<<<<

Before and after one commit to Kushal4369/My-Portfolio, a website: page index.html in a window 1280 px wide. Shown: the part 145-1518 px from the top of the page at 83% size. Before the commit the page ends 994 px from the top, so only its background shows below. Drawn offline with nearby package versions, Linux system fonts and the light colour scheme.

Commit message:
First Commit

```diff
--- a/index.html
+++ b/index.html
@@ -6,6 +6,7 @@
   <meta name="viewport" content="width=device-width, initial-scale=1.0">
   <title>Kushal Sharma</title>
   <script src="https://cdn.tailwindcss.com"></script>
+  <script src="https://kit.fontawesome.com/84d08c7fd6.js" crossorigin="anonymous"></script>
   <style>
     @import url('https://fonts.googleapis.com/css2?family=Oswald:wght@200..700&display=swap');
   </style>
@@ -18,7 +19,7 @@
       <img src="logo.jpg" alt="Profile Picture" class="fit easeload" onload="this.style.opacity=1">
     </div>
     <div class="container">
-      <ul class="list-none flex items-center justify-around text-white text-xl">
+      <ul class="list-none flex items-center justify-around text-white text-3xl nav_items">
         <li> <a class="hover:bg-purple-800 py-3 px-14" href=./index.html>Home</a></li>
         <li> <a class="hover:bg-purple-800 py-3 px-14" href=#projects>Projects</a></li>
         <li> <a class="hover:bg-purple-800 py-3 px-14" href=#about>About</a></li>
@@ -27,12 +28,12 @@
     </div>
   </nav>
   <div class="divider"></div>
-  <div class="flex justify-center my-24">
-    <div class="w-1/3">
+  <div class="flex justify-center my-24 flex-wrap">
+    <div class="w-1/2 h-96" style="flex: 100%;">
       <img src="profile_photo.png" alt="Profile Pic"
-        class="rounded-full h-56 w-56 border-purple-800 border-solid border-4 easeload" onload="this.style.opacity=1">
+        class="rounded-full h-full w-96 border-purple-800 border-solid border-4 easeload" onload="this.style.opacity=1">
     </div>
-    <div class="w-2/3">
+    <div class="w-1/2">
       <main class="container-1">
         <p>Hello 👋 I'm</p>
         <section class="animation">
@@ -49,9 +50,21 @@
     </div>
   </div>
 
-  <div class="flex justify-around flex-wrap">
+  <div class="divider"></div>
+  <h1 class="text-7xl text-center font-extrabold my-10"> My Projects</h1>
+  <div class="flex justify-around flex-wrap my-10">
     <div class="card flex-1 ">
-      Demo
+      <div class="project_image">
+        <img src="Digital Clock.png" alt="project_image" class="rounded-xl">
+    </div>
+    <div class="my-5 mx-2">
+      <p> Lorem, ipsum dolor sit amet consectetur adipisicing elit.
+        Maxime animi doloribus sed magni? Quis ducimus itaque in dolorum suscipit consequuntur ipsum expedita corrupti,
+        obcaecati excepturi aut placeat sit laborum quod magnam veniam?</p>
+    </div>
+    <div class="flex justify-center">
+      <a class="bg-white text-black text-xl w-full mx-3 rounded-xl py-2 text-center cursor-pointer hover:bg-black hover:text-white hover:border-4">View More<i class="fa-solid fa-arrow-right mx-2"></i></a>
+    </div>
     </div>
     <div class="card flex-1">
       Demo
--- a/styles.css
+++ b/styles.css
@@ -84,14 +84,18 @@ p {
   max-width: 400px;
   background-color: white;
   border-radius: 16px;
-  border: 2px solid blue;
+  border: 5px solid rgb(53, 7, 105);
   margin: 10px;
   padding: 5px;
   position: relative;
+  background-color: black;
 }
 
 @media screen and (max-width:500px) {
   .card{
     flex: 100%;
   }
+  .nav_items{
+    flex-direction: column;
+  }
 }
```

>>>>
<<<<

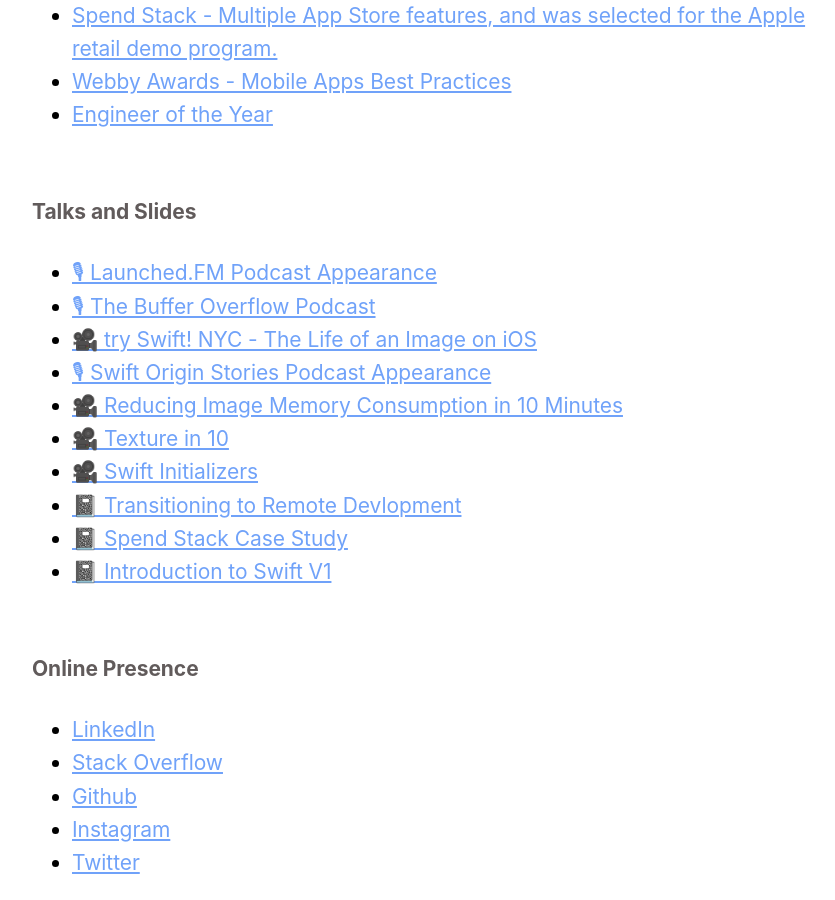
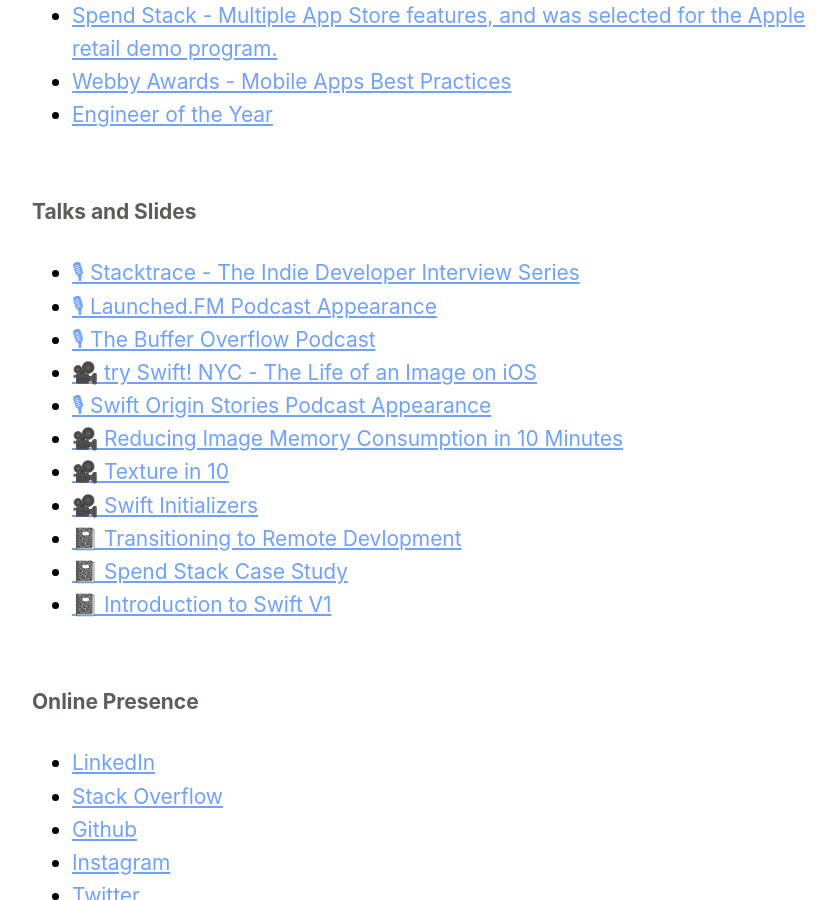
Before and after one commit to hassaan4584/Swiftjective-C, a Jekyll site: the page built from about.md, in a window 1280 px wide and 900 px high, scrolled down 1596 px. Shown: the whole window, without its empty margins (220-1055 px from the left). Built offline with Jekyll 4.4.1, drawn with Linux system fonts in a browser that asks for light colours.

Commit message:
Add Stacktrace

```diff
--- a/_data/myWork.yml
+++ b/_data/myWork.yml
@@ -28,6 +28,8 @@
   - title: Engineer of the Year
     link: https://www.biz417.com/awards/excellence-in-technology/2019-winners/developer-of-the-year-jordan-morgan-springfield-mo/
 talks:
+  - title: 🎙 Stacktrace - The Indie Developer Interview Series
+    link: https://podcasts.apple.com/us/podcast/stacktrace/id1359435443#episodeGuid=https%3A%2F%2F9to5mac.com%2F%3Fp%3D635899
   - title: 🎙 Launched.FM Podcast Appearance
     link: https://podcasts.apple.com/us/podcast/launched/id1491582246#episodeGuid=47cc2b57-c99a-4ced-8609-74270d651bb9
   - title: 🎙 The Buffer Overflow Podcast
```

>>>>

=== Work instructions ===
Scan the material above for the string "link" and report each line where you find it.

=== Answer below ===
     link: https://www.biz417.com/awards/excellence-in-technology/2019-winners/developer-of-the-year-jordan-morgan-springfield-mo/
+    link: https://podcasts.apple.com/us/podcast/stacktrace/id1359435443#episodeGuid=https%3A%2F%2F9to5mac.com%2F%3Fp%3D635899
     link: https://podcasts.apple.com/us/podcast/launched/id1491582246#episodeGuid=47cc2b57-c99a-4ced-8609-74270d651bb9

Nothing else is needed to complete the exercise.